Equip employees with an understanding of guest “time zones” and how to impact them in positive ways. Beyond the more obvious timing settings of the restaurant and valet, consider all other areas of a hotel or hospitality environment impacted by time zones set by either the guest or the hotel.
During a recent visit to check out the Ojai Valley Inn and Spa, in Ojai, California, a wonderful and totally unexpected service moment took place during a brief time zone my family had defined for us. We were in the area and had simply stopped by for a quick few minutes just to see what this property we had heard about was like. Shortly after entering, we walked by their fragrance gardens and marveled at the lavender growing in abundance. Veronica Chala, Director of Risk Management and the Manager on Duty, noticed our admiration of the blossoms, welcomed us warmly, invited us to take a lavender sprig to enjoy it more personally and shared why she loved the property so much. She saw us and seized a moment to expand and impact our few minutes and made them more memorable. There is no time like the right time and she made the time right for us. We were “waited on “ and we didn’t even have to ask. We did not have to wait for a nice moment to happen.
Whether it is checking in at the front desk, calling for room service, handling a phone reservation, retrieving a car, answering a question, settling a bill, conversing with the concierge or any action which requires time with a guest, time is a service factor, time is money and your guests do not want their time wasted.
- Set goals for the duration of each touchpoint in the guest experience and consider defining minimum and maximum “service time zones”
- Create and define exceptions and the understanding of how to deal with them
- Create strategies to implement when timing is not optimal and involve other personnel when timing challenges take place
- Define opportunities for additional service moments and additional revenue when waiting must take place
- Seek out ways to positively impact guest time zones in both expected and unexpected moments
- Develop strategies to acknowledge the amount of time things take and how to maximize the quality of time so the experience is not negative
- Understand how these elements drive methods for setting time expectations and integrate TIME as a key facet of exceptional service delivery
- Observe guests in time zones and intercede when time zone expectations and reality are in conflict
- Be responsive to guest timing cues and clue in to making them work
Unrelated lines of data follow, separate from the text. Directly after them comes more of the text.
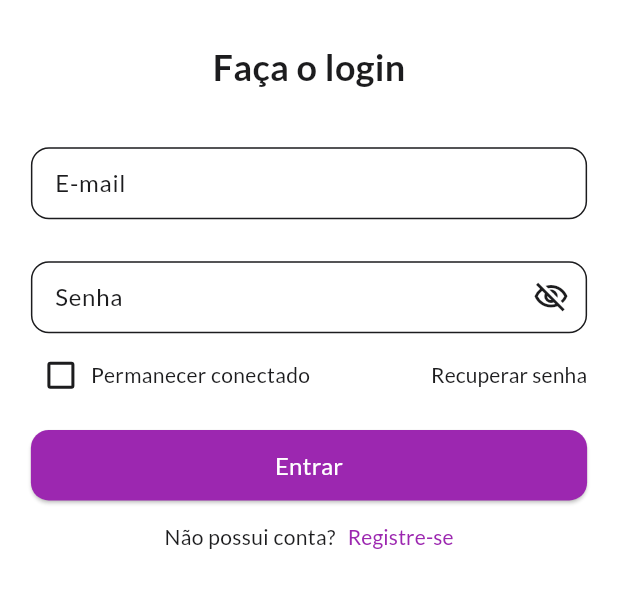
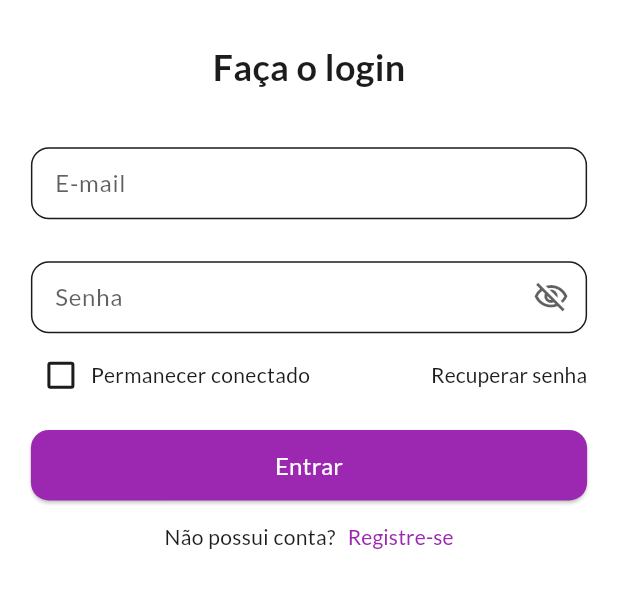
Before and after one commit to felipesl-lopes/app-flutter-shop, a Flutter app: the screen it shows after launch, on a phone screen of 412 x 824 dp, the part 337-945 px from its top. Run offline on Flutter 3.47's test engine with Material 3 defaults, Android fonts, the phone set to English and light mode, and no system bars; our stand-ins replace another_flushbar, connectivity_plus, flutter_dotenv, flutter_secure_storage, get_it, result_dart and 1 more; missing offline and left inert: result_command; accounts and stored records are empty.

Commit message:
ajustando hintStyle e labelStyle

```diff
--- a/lib/modules/auth/Widgets/auth_form.dart
+++ b/lib/modules/auth/Widgets/auth_form.dart
@@ -159,7 +159,10 @@ class _AuthFormState extends State<AuthForm> {
                 fillColor: colorScheme.surface,
                 filled: true,
                 labelText: 'Senha',
-                labelStyle: TextStyle(color: colorScheme.onSurfaceVariant),
+                labelStyle: TextStyle(
+                    color: colorScheme.onSurfaceVariant.withOpacity(0.7)),
+                hintStyle: TextStyle(
+                    color: colorScheme.onSurfaceVariant.withOpacity(0.7)),
                 contentPadding:
                     EdgeInsets.symmetric(horizontal: 12, vertical: 8),
                 border:
@@ -177,7 +180,7 @@ class _AuthFormState extends State<AuthForm> {
                     _isSecury
                         ? Icons.visibility_off_outlined
                         : Icons.visibility_outlined,
-                    color: colorScheme.onSurfaceVariant,
+                    color: colorScheme.onSurfaceVariant.withOpacity(0.7),
                   ),
                   onPressed: () {
                     setState(() => _isSecury = !_isSecury);
--- a/lib/modules/home/Pages/home_page.dart
+++ b/lib/modules/home/Pages/home_page.dart
@@ -99,6 +99,9 @@ class _HomePageState extends State<HomePage> {
             fillColor: Theme.of(context).colorScheme.surface,
             filled: true,
             hintText: "Buscar produto",
+            hintStyle: TextStyle(
+              color: Theme.of(context).colorScheme.onSurface.withOpacity(0.7),
+            ),
             border: OutlineInputBorder(
               borderRadius: BorderRadius.circular(4),
             ),
--- a/lib/shared/Widgets/input_decoration.dart
+++ b/lib/shared/Widgets/input_decoration.dart
@@ -13,8 +13,8 @@ InputDecoration getInputDecoration(
     filled: true,
     hintText: activityHint == true ? label : null,
     labelText: activityLabel == true ? label : null,
-    labelStyle: TextStyle(color: colorScheme.onSurfaceVariant),
-    hintStyle: TextStyle(color: colorScheme.onSurfaceVariant),
+    labelStyle: TextStyle(color: colorScheme.onSurfaceVariant.withOpacity(0.7)),
+    hintStyle: TextStyle(color: colorScheme.onSurfaceVariant.withOpacity(0.7)),
     contentPadding: EdgeInsets.symmetric(horizontal: 12, vertical: 8),
     border: OutlineInputBorder(borderRadius: BorderRadius.circular(12)),
     focusedBorder: OutlineInputBorder(
```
Back to the Dream moods website:” to see a waiter in your dream, suggests that you are in need of nurturance and to feel special.”What a perfect analogy for what guests do really want and need. They want to feel special and they want each moment of their experience to be nurtured. Guests do not want issues of timing to be on their shoulders or up in the air. Respect time as an essential service ingredient and evaluate where delivery may be too slow, too fast or non-existent. Coach employees on how to look for service opportunities, even small ones and not wait for the moments to happen. Take care of waiting guests and do not leave guests wondering when the wait will be over. Make time to analyze “time” with employees who have “time” with guests. Call “Time” on time and give employees time to get the message. Hospitality leaders and their employees need to weigh in on the wait of each part of service delivery. Otherwise, guests will not wait around, but they will make the time to spend their money elsewhere.